The ‘£5 free Bitcoin for women’ offer is available from Tuesday 8th March to Friday 11th March 2016, says Molly Spiers.
Masha McConaghy: I just bought some Bitcoin, it’s so cool
Masha McConaghy is the co-founder of the Berlin-based startup, Ascribe.
“I first heard about Bitcoin from Trent McConaghy, my husband, when one day in 2011 he came back from one of his meetings with his developer friends,” says Masha McConaghy, “He came in and said: "Masha, I just bought some Bitcoin, it is so cool.”
She followed on by saying:
“[My job in this industry] started with a conversation in 2013 after a gallery visit. Trent was gushing about Bitcoin and the blockchain when I wondered out loud, not for the first time, why it wasn't possible to buy digital art and truly own it. In that moment we wondered if the combination could help pull art ownership into the 21st century and ascribe was born.
I do not consider myself working in the Bitcoin industry per se, but more in the Intellectual Property sector. At ascribe, we are leveraging the Bitcoin blockchain technology in order to address a very specific problem of ownership of digital content in the digital age. The questions we wanted to address when we started ascribe were: How do you "own" something when bits can be easily copied and spread in seconds on the Internet? Questions about how artists make a living in this new world or get proper attribution of their creations.
I am actually very happy that within my IP sector of the blockchain world, there is a healthy balance. I deal a lot with extremely smart women in the art world with whom I have quite visionary conversations about how technology can and will change our industry and our lives. On the strictly tech side, unfortunately I do not meet a lot of women but I hope that that will change soon. Studies have shown that there are more women studying IT and computer science than ever before. Even if it's gradual, I do see a change coming”.
Laura Shin: Women tend to be socialized away from Fintech
Laura is a freelance journalist, and a writer for Forbes, covering Bitcoin, fintech, and personal finance. This is how she shared her story with us:
“I wouldn't say I work in the Bitcoin industry, but I communicate regularly with people who do. I started hearing more about Bitcoin and wrote a few articles here and there about it. There is an economist at Stanford whom I admire (Susan Athey), and so I interviewed her about Bitcoin and digital currencies for Forbes, and that conversation taught me much more about the subject. Then last year, Forbes asked me to manage its Fintech 50 list along with another reporter, and we divided the list into categories. I took digital currencies, and through reporting on that sector, I began to realize there was a bigger story, and that is how I came to write a big magazine feature about blockchain coming to Wall Street, with Chain and Nasdaq as the main protagonists. That came out in September.”

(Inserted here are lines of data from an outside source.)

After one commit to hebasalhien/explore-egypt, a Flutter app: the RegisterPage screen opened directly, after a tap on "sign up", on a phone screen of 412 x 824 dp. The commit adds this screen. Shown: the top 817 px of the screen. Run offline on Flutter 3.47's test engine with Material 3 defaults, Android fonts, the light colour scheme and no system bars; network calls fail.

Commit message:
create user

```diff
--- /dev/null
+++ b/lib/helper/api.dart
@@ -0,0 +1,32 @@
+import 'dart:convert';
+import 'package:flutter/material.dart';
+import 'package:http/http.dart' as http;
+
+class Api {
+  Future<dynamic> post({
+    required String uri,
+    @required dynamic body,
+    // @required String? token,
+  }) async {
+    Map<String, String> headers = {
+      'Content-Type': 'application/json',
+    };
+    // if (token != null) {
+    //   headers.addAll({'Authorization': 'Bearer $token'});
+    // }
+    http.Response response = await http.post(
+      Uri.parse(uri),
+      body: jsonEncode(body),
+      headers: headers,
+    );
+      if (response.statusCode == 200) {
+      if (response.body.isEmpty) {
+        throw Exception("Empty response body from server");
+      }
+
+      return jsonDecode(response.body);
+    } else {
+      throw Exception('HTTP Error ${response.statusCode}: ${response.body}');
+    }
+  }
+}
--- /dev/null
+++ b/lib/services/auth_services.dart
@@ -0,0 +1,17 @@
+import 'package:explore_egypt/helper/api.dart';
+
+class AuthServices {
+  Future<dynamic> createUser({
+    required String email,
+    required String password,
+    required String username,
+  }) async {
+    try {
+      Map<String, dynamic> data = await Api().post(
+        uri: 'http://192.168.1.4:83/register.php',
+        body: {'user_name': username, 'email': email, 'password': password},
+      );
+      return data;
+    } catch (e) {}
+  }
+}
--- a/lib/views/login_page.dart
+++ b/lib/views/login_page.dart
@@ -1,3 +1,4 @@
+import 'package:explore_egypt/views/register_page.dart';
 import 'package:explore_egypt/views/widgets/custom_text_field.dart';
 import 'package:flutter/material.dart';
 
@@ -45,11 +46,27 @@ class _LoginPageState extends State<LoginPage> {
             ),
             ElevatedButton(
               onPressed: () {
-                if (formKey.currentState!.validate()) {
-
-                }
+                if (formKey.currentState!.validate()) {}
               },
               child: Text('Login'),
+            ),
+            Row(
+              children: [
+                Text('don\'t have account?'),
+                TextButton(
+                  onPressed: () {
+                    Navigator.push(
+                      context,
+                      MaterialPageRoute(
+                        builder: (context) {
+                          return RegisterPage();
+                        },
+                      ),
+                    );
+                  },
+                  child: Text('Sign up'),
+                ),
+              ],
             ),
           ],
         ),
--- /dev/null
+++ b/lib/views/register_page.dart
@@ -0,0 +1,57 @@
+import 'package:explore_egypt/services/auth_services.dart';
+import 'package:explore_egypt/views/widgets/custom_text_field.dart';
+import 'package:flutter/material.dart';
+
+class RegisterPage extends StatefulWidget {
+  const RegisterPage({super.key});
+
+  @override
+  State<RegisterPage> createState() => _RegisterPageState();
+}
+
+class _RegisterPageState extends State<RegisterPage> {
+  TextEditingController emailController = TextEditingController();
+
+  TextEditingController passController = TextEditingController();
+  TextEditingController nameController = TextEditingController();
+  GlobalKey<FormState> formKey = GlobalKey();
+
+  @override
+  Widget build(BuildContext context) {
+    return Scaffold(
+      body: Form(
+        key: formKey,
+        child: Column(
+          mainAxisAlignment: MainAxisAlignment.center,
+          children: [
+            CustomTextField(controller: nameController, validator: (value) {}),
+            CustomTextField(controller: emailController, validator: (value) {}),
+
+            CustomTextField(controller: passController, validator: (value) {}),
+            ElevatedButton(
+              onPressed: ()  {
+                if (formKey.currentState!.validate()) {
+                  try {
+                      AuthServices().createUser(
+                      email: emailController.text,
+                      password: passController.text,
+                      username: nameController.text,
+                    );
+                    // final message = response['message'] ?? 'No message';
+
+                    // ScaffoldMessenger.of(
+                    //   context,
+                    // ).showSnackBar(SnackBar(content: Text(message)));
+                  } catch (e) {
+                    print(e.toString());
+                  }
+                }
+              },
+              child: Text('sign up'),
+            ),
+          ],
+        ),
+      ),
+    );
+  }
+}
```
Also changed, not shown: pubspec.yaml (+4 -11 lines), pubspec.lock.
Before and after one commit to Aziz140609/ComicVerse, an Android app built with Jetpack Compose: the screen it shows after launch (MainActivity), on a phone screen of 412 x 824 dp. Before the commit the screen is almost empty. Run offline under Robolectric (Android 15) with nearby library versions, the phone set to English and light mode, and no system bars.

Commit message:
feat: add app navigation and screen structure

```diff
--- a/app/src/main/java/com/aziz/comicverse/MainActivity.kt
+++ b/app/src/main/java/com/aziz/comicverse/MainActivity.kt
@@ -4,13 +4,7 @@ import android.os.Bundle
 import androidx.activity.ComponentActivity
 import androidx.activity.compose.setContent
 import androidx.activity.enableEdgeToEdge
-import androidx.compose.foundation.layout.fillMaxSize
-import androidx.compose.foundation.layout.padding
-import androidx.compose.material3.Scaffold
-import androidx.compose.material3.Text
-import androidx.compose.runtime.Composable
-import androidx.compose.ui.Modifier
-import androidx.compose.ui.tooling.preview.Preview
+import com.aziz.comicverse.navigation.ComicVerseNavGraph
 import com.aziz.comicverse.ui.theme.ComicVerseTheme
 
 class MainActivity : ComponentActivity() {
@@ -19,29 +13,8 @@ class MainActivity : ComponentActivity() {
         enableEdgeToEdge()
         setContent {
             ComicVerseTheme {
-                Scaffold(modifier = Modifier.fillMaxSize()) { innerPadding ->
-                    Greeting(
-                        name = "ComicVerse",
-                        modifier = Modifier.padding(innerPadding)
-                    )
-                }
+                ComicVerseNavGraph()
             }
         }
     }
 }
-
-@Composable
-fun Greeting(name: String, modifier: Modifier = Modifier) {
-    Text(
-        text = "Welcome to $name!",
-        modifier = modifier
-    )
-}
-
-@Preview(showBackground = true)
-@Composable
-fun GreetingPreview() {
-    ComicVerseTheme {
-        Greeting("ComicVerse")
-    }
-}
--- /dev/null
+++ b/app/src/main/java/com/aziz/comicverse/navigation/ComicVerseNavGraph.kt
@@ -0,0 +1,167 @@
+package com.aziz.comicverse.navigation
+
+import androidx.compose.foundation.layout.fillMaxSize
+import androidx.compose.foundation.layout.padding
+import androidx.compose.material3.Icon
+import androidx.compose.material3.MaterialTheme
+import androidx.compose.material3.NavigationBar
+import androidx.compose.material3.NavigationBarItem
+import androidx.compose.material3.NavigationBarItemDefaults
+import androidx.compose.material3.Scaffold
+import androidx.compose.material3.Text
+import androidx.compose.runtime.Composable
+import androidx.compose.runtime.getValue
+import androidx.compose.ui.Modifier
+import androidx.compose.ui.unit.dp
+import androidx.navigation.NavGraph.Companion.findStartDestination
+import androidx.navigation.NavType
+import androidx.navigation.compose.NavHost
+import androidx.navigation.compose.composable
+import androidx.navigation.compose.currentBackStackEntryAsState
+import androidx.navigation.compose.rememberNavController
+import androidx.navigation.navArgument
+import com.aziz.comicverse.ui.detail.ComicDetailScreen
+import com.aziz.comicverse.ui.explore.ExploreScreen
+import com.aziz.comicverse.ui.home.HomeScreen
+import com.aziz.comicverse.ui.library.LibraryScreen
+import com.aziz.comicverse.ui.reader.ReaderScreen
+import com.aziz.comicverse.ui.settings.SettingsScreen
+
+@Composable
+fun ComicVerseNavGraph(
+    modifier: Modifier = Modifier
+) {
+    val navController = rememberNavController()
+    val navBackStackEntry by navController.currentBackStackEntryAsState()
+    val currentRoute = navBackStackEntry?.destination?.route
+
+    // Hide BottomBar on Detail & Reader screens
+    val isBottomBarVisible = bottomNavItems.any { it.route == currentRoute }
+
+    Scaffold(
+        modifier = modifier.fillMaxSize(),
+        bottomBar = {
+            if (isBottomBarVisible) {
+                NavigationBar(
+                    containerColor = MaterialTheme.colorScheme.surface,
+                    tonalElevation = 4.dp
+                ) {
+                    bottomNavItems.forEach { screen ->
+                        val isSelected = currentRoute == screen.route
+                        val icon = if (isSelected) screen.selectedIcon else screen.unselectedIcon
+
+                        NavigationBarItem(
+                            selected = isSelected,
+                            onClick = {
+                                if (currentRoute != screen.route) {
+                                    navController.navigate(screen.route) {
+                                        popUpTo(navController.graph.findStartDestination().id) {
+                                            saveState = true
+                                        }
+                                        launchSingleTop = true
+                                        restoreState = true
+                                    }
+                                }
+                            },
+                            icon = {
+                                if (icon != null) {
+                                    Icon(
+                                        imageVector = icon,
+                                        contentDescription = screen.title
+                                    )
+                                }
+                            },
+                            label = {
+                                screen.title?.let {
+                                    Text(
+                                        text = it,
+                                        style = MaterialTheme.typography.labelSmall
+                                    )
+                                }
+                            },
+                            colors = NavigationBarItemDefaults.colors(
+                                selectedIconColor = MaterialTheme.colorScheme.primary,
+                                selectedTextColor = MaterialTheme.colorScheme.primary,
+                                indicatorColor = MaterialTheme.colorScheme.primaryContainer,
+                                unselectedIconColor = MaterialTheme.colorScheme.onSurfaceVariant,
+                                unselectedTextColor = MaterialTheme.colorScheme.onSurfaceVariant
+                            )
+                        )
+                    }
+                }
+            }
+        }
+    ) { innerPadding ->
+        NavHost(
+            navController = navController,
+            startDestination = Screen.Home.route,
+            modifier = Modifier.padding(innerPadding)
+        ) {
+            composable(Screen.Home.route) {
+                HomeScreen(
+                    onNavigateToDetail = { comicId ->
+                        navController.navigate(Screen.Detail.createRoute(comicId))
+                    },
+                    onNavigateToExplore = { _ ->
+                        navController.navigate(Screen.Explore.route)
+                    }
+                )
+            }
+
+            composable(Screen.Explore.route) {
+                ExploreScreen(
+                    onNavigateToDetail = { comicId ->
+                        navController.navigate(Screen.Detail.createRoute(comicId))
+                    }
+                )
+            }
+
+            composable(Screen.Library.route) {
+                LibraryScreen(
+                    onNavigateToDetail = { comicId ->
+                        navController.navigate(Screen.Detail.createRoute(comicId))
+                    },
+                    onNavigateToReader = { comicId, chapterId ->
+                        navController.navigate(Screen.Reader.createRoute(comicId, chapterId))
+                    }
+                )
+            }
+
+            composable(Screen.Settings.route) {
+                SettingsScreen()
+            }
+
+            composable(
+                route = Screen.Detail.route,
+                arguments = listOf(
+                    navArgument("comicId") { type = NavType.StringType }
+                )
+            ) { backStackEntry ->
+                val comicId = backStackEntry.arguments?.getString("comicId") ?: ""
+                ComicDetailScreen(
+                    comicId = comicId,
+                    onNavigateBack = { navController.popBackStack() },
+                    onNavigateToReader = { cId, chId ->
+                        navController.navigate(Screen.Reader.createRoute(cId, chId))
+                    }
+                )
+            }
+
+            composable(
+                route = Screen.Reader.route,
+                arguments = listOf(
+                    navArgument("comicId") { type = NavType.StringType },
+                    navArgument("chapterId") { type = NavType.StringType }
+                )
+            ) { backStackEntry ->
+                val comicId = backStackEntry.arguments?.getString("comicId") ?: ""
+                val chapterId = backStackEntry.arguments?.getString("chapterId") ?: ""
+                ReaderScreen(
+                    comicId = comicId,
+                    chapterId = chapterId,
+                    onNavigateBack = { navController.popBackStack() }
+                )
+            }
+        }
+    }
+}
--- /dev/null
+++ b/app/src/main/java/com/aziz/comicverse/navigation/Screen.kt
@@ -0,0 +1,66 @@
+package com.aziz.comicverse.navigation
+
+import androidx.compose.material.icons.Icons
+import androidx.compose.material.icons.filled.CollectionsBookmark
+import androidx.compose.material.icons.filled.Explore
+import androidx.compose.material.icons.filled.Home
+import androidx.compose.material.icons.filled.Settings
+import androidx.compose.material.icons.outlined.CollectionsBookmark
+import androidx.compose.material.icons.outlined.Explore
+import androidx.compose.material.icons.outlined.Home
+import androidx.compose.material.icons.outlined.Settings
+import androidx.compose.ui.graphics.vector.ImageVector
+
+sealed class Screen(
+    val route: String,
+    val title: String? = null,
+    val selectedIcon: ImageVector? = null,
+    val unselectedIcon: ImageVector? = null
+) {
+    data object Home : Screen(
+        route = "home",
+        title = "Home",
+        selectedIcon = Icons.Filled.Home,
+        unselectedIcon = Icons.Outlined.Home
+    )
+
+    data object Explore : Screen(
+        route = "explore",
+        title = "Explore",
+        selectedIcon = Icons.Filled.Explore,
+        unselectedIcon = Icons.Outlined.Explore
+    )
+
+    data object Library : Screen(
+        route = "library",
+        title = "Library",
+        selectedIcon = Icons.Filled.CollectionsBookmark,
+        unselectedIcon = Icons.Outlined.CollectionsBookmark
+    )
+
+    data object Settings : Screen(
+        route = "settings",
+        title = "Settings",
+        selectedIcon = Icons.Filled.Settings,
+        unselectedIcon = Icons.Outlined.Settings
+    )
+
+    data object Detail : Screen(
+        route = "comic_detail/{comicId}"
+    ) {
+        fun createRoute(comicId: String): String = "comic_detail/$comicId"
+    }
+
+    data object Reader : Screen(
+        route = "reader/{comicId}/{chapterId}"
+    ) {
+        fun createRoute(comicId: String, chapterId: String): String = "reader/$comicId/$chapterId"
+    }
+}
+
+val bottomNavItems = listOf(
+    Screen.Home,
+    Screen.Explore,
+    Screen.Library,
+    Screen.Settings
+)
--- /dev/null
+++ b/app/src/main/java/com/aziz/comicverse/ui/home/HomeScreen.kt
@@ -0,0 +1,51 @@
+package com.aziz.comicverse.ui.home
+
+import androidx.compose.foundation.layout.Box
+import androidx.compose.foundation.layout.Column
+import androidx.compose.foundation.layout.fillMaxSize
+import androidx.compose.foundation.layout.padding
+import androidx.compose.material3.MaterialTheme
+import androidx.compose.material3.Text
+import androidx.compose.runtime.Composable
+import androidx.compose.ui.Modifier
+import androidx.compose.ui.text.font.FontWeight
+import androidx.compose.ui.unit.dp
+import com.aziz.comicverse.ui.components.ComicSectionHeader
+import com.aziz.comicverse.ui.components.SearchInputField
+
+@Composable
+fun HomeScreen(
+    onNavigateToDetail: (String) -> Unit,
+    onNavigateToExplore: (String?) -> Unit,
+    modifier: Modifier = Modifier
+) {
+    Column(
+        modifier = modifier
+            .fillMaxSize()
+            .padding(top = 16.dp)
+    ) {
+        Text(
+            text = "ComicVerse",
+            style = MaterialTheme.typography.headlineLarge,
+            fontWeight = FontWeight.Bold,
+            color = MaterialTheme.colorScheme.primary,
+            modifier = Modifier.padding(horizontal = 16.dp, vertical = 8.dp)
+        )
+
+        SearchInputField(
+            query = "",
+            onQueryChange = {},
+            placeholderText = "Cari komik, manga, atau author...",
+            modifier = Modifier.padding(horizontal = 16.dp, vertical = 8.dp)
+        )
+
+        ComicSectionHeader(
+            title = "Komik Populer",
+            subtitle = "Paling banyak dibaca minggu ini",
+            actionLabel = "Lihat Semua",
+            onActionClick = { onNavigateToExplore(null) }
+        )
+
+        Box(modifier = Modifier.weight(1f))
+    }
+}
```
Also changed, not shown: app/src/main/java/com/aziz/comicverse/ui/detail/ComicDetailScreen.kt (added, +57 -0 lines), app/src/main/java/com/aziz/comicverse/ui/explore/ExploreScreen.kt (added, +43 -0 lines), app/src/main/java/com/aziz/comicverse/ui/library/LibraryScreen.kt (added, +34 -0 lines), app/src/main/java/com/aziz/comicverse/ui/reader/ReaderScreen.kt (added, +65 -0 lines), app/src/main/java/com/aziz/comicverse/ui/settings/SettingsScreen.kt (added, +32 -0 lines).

Laura continued, “I think it's just an extreme example of the larger effects of socialization in our society. We vetted more than 300 companies for the fintech list, and maybe five of them were headed up by women. The dearth of women was so severe I began to have visions in my head of babies being born and placed on conveyor belts to different industries and careers based on their gender and race. Women tend to be socialized away from both technology and finance, which explains why so few women are in fintech. (I think this is changing for younger generations but it will be a long time until we see that have any effect on the industry.) I think Bitcoin, due to the cryptography, math and programming aspects, is an even more extreme type of fintech. It's certainly a frustrating situation, one that I would like to see change mostly so I'm not quoting only men in my stories!”
That said, we want to thank all the women involved in the Bitcoin industry, and of course all the beautiful women who work at Cointelegraph: Victoria Vaughan, Irina Furman, Nina Lyon and Maria Jones.